**Supplied records:**
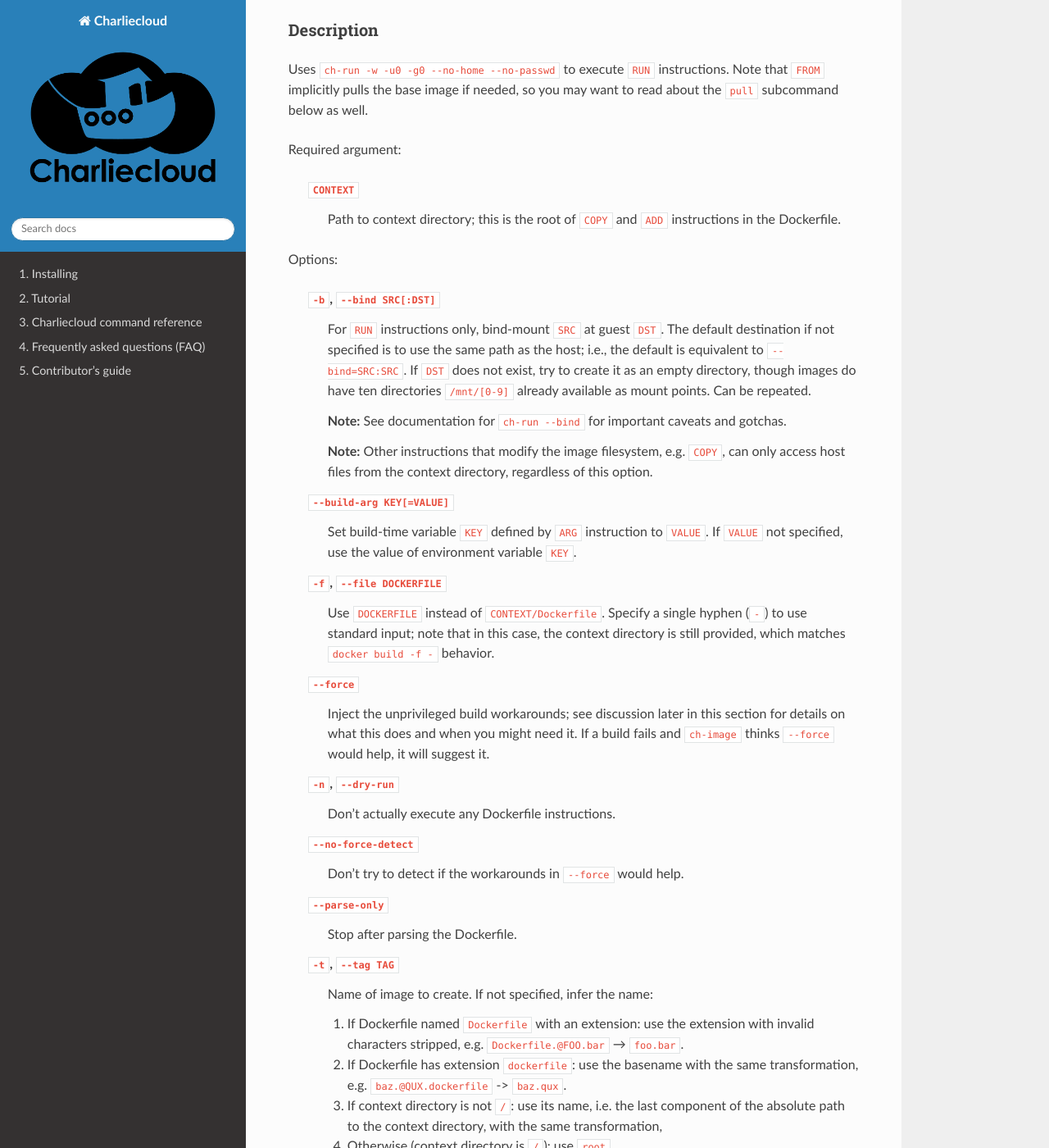
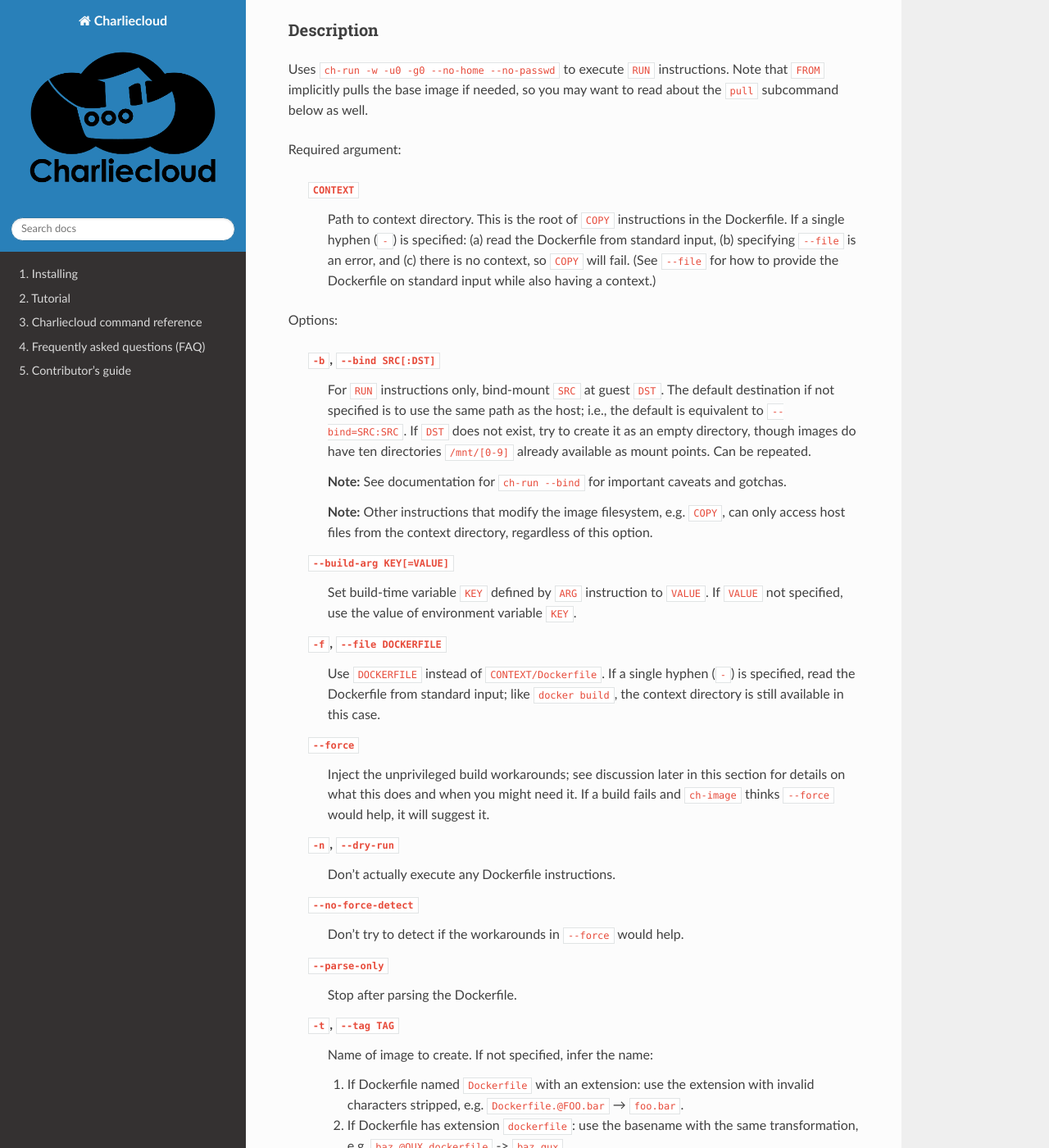
Before and after one commit to hpc/charliecloud, a Sphinx documentation site: the page built from doc/ch-image.rst, in a window 1280 px wide and 1400 px high, scrolled down 3624 px. Shown: the whole window at 82% size. Built offline with Sphinx 7.4.7 and the Read the Docs theme 2.0.0, drawn with Linux system fonts in a browser that asks for light colours; some of the changed text lies outside the part shown.

Commit message:
tidy docs

```diff
--- a/doc/ch-image_desc.rst
+++ b/doc/ch-image_desc.rst
@@ -194,8 +194,12 @@ well.
 Required argument:
 
   :code:`CONTEXT`
-    Path to context directory; this is the root of :code:`COPY` and
-    :code:`ADD` instructions in the Dockerfile.
+    Path to context directory. This is the root of :code:`COPY` instructions
+    in the Dockerfile. If a single hyphen (:code:`-`) is specified: (a) read
+    the Dockerfile from standard input, (b) specifying :code:`--file` is an
+    error, and (c) there is no context, so :code:`COPY` will fail. (See
+    :code:`--file` for how to provide the Dockerfile on standard input while
+    also having a context.)
 
 Options:
 
@@ -220,10 +224,10 @@ Options:
     environment variable :code:`KEY`.
 
   :code:`-f`, :code:`--file DOCKERFILE`
-    Use :code:`DOCKERFILE` instead of :code:`CONTEXT/Dockerfile`. Specify a
-    single hyphen (:code:`-`) to use standard input; note that in this case,
-    the context directory is still provided, which matches :code:`docker build
-    -f -` behavior.
+    Use :code:`DOCKERFILE` instead of :code:`CONTEXT/Dockerfile`. If a single
+    hyphen (:code:`-`) is specified, read the Dockerfile from standard input;
+    like :code:`docker build`, the context directory is still available in
+    this case.
 
   :code:`--force`
     Inject the unprivileged build workarounds; see discussion later in this
```
Also changed, not shown: other parts of doc/ch-image_desc.rst (+0 -3 lines).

**Exercise requirements:**
Repeat every line above exactly, minus the pictures.

**Solved exercise:**
Before and after one commit to hpc/charliecloud, a Sphinx documentation site: the page built from doc/ch-image.rst, in a window 1280 px wide and 1400 px high, scrolled down 3624 px. Shown: the whole window at 82% size. Built offline with Sphinx 7.4.7 and the Read the Docs theme 2.0.0, drawn with Linux system fonts in a browser that asks for light colours; some of the changed text lies outside the part shown.

Commit message:
tidy docs

```diff
--- a/doc/ch-image_desc.rst
+++ b/doc/ch-image_desc.rst
@@ -194,8 +194,12 @@ well.
 Required argument:
 
   :code:`CONTEXT`
-    Path to context directory; this is the root of :code:`COPY` and
-    :code:`ADD` instructions in the Dockerfile.
+    Path to context directory. This is the root of :code:`COPY` instructions
+    in the Dockerfile. If a single hyphen (:code:`-`) is specified: (a) read
+    the Dockerfile from standard input, (b) specifying :code:`--file` is an
+    error, and (c) there is no context, so :code:`COPY` will fail. (See
+    :code:`--file` for how to provide the Dockerfile on standard input while
+    also having a context.)
 
 Options:
 
@@ -220,10 +224,10 @@ Options:
     environment variable :code:`KEY`.
 
   :code:`-f`, :code:`--file DOCKERFILE`
-    Use :code:`DOCKERFILE` instead of :code:`CONTEXT/Dockerfile`. Specify a
-    single hyphen (:code:`-`) to use standard input; note that in this case,
-    the context directory is still provided, which matches :code:`docker build
-    -f -` behavior.
+    Use :code:`DOCKERFILE` instead of :code:`CONTEXT/Dockerfile`. If a single
+    hyphen (:code:`-`) is specified, read the Dockerfile from standard input;
+    like :code:`docker build`, the context directory is still available in
+    this case.
 
   :code:`--force`
     Inject the unprivileged build workarounds; see discussion later in this
```
Also changed, not shown: other parts of doc/ch-image_desc.rst (+0 -3 lines).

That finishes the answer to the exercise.